>>>
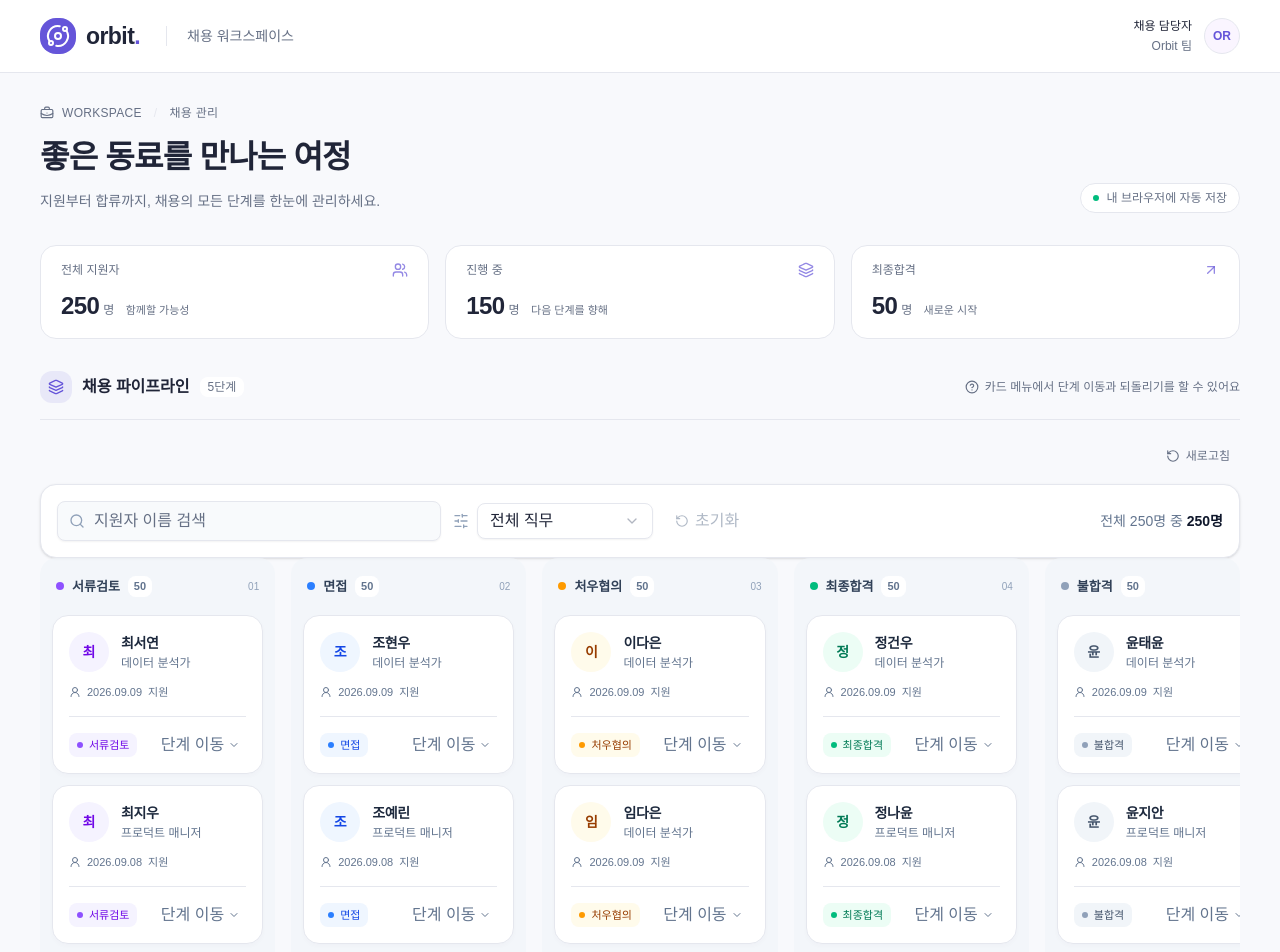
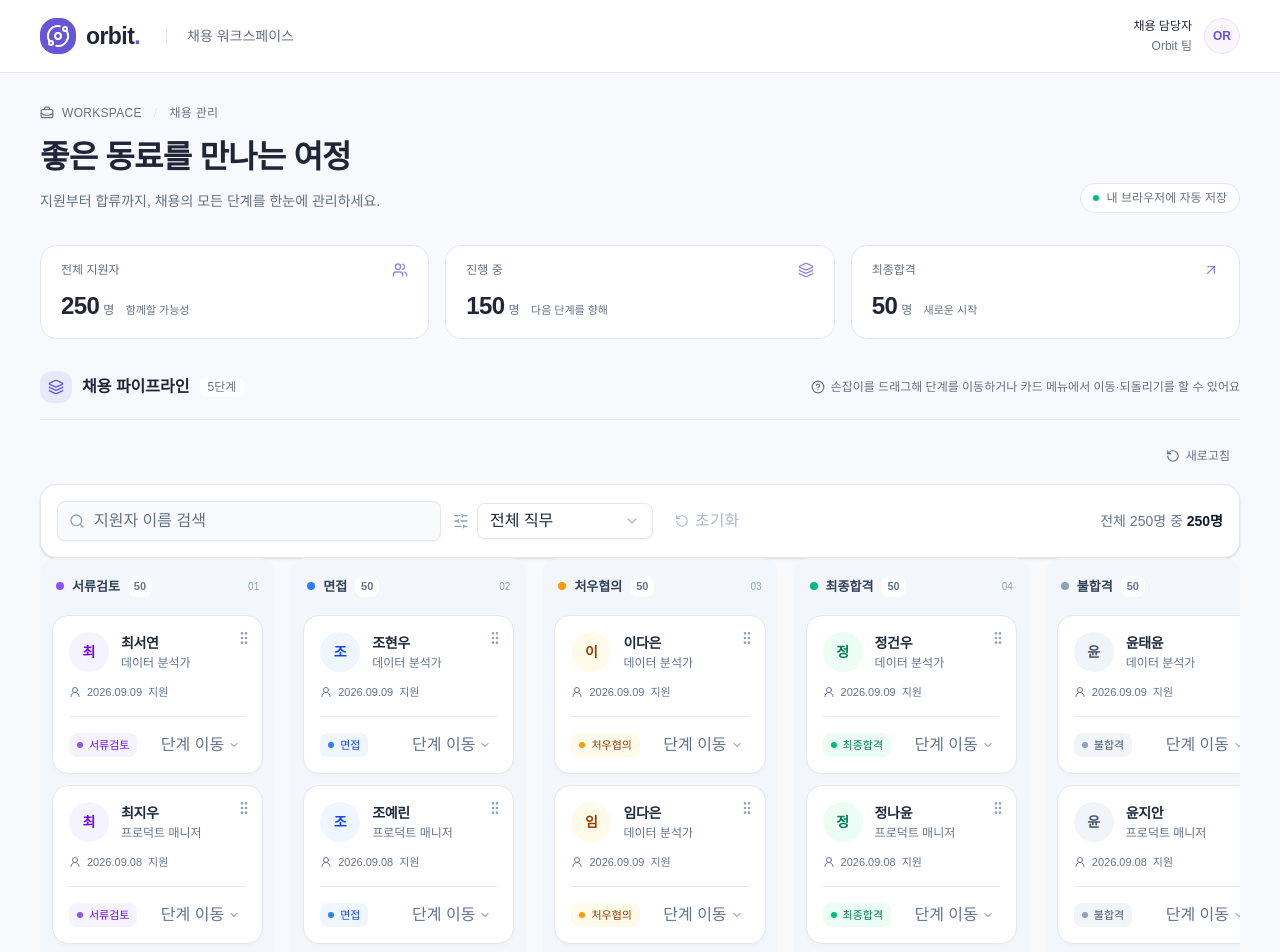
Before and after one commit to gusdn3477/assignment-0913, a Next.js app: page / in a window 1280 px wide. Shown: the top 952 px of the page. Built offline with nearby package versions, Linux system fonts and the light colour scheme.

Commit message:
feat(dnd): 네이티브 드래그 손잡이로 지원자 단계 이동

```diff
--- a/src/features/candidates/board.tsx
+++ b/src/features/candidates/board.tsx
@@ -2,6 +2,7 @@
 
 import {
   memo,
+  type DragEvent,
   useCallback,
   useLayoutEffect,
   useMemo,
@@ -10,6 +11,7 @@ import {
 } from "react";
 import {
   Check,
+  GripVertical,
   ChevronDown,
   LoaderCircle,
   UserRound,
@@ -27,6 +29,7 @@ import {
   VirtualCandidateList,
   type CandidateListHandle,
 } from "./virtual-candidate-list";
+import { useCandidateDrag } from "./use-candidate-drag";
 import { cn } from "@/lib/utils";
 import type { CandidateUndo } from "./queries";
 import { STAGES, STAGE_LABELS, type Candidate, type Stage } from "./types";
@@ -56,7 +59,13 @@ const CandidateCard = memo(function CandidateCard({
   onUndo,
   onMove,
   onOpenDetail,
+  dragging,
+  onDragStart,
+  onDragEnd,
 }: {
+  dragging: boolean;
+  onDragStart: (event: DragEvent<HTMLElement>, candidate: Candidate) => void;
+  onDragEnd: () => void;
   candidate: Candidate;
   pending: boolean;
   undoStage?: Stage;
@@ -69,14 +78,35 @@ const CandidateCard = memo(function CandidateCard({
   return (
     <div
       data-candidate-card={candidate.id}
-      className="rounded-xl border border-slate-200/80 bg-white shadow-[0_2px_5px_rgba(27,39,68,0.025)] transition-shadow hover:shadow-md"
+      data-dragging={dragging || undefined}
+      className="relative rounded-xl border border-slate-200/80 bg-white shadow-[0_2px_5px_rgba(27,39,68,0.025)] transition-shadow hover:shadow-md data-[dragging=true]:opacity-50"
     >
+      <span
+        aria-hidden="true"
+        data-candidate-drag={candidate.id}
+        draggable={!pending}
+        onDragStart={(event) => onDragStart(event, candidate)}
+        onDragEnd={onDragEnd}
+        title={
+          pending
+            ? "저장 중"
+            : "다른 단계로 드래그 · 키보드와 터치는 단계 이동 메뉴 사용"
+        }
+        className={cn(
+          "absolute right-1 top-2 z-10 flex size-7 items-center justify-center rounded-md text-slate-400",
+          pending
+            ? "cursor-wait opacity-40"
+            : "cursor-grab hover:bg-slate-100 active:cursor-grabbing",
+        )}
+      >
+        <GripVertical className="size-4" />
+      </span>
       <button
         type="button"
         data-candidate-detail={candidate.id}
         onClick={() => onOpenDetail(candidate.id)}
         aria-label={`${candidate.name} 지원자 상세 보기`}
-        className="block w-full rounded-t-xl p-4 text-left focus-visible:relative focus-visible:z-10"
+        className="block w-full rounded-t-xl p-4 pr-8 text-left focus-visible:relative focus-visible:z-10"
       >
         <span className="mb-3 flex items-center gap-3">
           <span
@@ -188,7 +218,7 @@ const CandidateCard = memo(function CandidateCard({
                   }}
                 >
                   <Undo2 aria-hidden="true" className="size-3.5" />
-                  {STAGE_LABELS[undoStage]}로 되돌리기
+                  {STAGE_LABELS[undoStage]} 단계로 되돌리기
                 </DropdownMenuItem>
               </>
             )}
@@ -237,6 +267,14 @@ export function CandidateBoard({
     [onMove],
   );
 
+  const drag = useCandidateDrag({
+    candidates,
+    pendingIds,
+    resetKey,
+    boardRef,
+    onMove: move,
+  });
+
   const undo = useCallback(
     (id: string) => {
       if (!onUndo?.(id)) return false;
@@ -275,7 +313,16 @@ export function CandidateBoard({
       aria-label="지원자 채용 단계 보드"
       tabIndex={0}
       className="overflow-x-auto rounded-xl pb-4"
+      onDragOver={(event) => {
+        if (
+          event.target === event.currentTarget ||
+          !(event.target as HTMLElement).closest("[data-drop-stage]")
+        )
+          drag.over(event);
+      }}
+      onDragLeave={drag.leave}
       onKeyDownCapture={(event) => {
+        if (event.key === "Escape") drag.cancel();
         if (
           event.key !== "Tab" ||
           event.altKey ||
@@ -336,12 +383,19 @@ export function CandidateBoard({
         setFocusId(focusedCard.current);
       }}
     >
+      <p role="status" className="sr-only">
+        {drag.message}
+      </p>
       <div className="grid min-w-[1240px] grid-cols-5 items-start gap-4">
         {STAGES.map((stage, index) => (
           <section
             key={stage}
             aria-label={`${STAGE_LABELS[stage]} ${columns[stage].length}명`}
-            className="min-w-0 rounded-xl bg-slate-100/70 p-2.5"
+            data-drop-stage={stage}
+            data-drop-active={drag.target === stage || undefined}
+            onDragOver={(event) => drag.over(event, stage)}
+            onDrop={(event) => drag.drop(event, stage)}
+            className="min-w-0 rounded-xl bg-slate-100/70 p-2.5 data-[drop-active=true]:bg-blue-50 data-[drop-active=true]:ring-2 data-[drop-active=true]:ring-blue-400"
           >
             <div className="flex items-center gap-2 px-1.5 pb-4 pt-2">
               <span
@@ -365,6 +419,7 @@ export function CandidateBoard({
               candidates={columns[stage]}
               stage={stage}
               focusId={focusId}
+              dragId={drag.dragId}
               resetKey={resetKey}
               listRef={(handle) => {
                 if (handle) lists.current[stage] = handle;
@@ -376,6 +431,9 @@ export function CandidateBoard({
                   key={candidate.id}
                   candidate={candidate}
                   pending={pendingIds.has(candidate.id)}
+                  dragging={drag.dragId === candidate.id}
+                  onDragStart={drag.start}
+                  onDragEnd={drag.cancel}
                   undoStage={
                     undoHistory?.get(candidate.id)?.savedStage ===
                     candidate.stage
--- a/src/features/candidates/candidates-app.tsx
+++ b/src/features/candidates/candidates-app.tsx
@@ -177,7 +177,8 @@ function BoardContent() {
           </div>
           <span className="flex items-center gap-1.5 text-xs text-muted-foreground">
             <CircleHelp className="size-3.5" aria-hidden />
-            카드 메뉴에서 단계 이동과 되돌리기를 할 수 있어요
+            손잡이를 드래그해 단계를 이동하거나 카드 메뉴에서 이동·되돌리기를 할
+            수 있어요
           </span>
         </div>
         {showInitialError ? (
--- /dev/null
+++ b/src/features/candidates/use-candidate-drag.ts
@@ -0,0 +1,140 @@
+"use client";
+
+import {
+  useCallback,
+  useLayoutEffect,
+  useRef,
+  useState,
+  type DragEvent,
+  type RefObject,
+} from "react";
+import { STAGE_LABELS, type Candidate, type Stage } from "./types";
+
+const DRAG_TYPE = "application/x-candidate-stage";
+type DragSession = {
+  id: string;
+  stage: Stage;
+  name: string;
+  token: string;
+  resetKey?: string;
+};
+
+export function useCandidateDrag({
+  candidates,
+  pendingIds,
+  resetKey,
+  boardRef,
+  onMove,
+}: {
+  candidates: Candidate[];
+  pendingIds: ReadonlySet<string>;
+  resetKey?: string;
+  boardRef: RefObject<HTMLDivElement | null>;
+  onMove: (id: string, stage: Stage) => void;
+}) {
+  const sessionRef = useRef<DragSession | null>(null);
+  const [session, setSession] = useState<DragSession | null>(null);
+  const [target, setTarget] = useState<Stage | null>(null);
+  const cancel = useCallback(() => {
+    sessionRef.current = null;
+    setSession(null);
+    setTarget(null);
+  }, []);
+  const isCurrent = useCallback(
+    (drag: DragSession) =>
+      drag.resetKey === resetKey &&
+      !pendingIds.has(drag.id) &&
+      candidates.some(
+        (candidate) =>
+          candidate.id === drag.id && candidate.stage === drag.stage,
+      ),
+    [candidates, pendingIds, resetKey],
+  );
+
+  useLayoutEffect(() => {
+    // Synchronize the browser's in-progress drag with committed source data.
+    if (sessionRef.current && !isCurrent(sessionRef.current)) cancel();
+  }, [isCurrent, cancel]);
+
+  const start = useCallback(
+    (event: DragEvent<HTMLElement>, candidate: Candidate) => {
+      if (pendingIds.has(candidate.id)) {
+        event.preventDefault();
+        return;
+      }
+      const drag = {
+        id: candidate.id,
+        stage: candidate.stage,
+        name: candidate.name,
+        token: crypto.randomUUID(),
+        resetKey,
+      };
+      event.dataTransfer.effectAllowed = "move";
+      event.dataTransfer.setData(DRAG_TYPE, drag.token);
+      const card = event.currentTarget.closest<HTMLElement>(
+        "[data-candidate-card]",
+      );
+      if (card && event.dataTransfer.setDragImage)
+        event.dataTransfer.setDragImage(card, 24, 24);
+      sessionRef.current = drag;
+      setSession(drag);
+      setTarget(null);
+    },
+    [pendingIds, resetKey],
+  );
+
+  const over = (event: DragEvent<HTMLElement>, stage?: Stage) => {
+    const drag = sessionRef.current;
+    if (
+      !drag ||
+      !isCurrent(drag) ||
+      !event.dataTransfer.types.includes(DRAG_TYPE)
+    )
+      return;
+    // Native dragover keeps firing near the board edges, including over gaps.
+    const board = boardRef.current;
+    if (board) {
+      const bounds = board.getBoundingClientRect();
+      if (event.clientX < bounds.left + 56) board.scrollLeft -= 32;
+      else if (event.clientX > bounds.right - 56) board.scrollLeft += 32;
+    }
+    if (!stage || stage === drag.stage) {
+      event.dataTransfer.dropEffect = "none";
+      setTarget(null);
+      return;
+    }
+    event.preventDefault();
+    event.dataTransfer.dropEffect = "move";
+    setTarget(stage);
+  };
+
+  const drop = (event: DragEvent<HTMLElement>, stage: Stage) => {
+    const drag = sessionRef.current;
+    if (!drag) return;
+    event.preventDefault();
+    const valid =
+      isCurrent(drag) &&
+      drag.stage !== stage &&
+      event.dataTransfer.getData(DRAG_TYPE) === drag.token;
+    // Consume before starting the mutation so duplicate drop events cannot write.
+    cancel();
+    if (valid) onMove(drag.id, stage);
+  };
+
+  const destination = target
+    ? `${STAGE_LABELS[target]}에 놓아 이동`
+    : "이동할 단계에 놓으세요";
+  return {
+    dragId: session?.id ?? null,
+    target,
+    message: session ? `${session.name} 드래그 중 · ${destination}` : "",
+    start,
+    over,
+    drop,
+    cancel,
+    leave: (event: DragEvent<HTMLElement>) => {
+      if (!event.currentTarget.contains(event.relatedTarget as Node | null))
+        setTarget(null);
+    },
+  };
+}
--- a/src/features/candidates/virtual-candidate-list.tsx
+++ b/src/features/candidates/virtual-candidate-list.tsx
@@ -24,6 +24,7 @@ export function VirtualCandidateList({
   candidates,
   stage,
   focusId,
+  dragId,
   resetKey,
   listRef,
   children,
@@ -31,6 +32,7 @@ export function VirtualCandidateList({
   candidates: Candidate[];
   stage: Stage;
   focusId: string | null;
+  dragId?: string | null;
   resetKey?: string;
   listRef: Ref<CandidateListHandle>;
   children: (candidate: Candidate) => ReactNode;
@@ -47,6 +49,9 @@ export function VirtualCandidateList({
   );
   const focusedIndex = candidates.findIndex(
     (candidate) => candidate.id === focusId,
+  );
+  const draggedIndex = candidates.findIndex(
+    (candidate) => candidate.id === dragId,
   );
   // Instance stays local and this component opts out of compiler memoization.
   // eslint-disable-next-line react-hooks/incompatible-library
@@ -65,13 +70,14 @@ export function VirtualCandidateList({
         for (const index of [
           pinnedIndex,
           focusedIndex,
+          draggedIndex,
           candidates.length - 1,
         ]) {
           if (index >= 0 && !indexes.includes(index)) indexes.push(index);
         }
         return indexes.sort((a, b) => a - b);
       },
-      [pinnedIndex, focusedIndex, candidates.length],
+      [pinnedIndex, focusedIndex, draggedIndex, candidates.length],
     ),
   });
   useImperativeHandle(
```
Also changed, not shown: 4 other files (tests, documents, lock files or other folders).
<<<
— INSTRUCTIONS TO FOLLOW —
Every line with "CandidateListHandle" in it should be copied from the entries above.

— SOLUTION BELOW —
   type CandidateListHandle,
   listRef: Ref<CandidateListHandle>;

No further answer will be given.